Non-exempt employees must be paid time and a half for any time worked past 40 hours a week.
This means that increasing the salary threshold will force employers to either increase an employee’s salary to maintain their exempt status or reclassify that employee to being on the clock and non-exempt. Note that being eligible to earn overtime does not guarantee that the employee will actually earn any extra compensation through overtime. Instead, employers tend to manage these employees’ hours very closely to keep at or below 40 hours per week.
Setting the salary threshold has become something of a political football, with the last four presidential administrations putting in place what they thought was the correct threshold. Most notably, the Obama DOL proposed a salary threshold over $50,000 which was pared back to a little over $47,000 in the final regulation. Even so this was still more than double the $23,600 that had been in place since the Bush administration. That Obama regulation (which also included a three year automatic escalator clause) was struck down by a federal judge in a challenge led by the U.S. Chamber, meaning that the salary threshold reverted to the status quo ante, $23,600. The Trump DOL then finalized a regulation which increased the salary threshold more reasonably to the current level of a little more than $35,000, which went into effect on January 1, 2020, about three and a half years ago.
One common refrain heard back during the Obama rulemaking was how workers who would become non-exempt did not want to give up their salaried status and become hourly employees punching a time clock. They enjoyed the flexibility and professional status that being paid on a salary basis provided. That same complaint certainly applies today, perhaps even more so given the prevalence of flexible working arrangements in the post-covid world. To reclassify some of these employees and put them on the clock will jeopardize their ability to work remotely, which has been a boon to many workers and their ability to juggle personal responsibilities such as child care with their professional obligations.
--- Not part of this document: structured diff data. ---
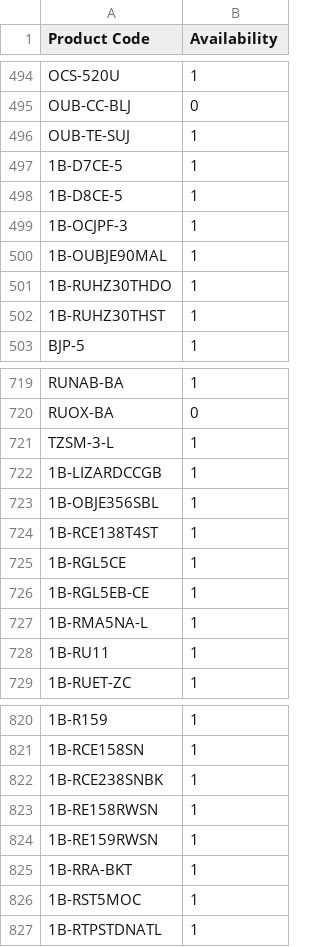
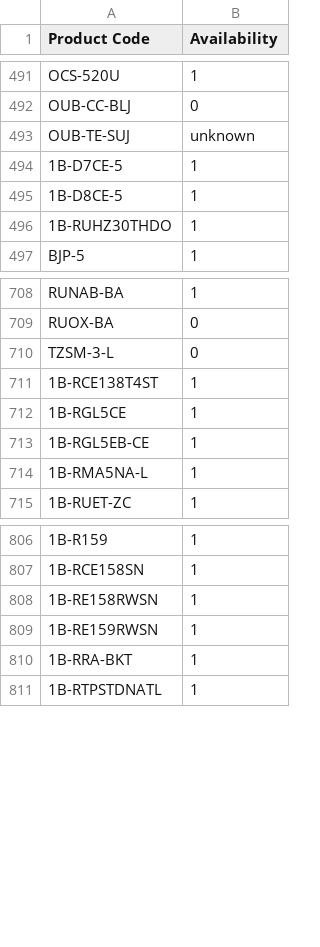
Before and after one commit to AlL4music/Imusic, a CSV file: Ortega.csv, drawn as a sheet; only a part is shown, gaps mark what is left out; removed rows and columns are numbered as before the commit, all else as after; the diff covers the shown part only; the diff names each change by its address in the sheet, - before the commit and + after, or states it on an @@ line.

```diff
--- a/Ortega.csv
+++ b/Ortega.csv
-B493 (Availability): 1
+B493 (Availability): unknown
-row 499: 1B-OCJPF-3 | 1
-row 500: 1B-OUBJE90MAL | 1
-row 502: 1B-RUHZ30THST | 1
-B710 (Availability): 1
+B710 (Availability): 0
-row 722: 1B-LIZARDCCGB | 1
-row 723: 1B-OBJE356SBL | 1
-row 728: 1B-RU11 | 1
-row 822: 1B-RCE238SNBK | 1
-row 826: 1B-RST5MOC | 1
```
Also changed, not shown: 19 removed rows and 71 edited cells elsewhere in this file, Ibanez.csv, Meinl.csv, 1 other file.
Additional changes in the economy make the proposed boost in the salary threshold even more problematic. Employers continue to struggle to find enough employees and have to pay higher wages as a result. Increasing the cost of labor even further through this regulation will add to their burdens and will be felt particularly severely among small businesses, and charitable nonprofits who can’t just increase prices because they are dependent on contributions to maintain operations. During the Obama rulemaking Operation Smile, which provides cleft palate surgeries to children in impoverished nations, estimated it would have to reduce the number of operations it performed by more than 4,000 per year because of the increase in the salary threshold.
In what universe is a regulation that limits worker employee flexibility, raises costs, and forces charities to cut back on their operations a good idea?
As if jacking up the salary threshold more than 50% was not enough, the proposed regulation includes a caveat in a footnote (a footnote!) that says DOL expects to use the latest data when implementing the final regulation and projects the threshold to go as high as $60,000 by that time. This is a clear “bait and switch”—propose one threshold but signal that you’ll implement another.
Finally, the proposed regulation also includes a “severability clause” that purports to preserve the rest of the regulation if one part (or parts) is struck down by a court. This is a relatively rare concept for a regulation as agencies cannot dictate to courts how a regulation will be treated if challenged. Severability clauses appear in legislation frequently as Congress does have authority to preserve legislative provisions. DOL is not Congress. The only way to read this is as an admission by DOL that the automatic escalator clause is vulnerable because the Fair Labor Standards Act does not give the Secretary the authority to put the salary threshold on auto pilot. DOL is simply trying to make sure that if the escalator is struck down, the underlying threshold increase will be retained.
The Chamber believes the automatic escalator clauses is vulnerable, but DOL is in no position to tell a court how to treat the remaining provisions.
Comments on the proposed regulation are due November 7, unless an extension is granted. Rest assured, DOL will have a lot of reading to do on that date.
About the authors
Marc Freedman is vice president of employment policy at the U.S. Chamber of Commerce. He is responsible for developing and advocating the Chamber’s response to OSHA matters, the Employee Free Choice Act, the Family and Medical Leave Act and mandated leave issues, and other labor and workplace issues.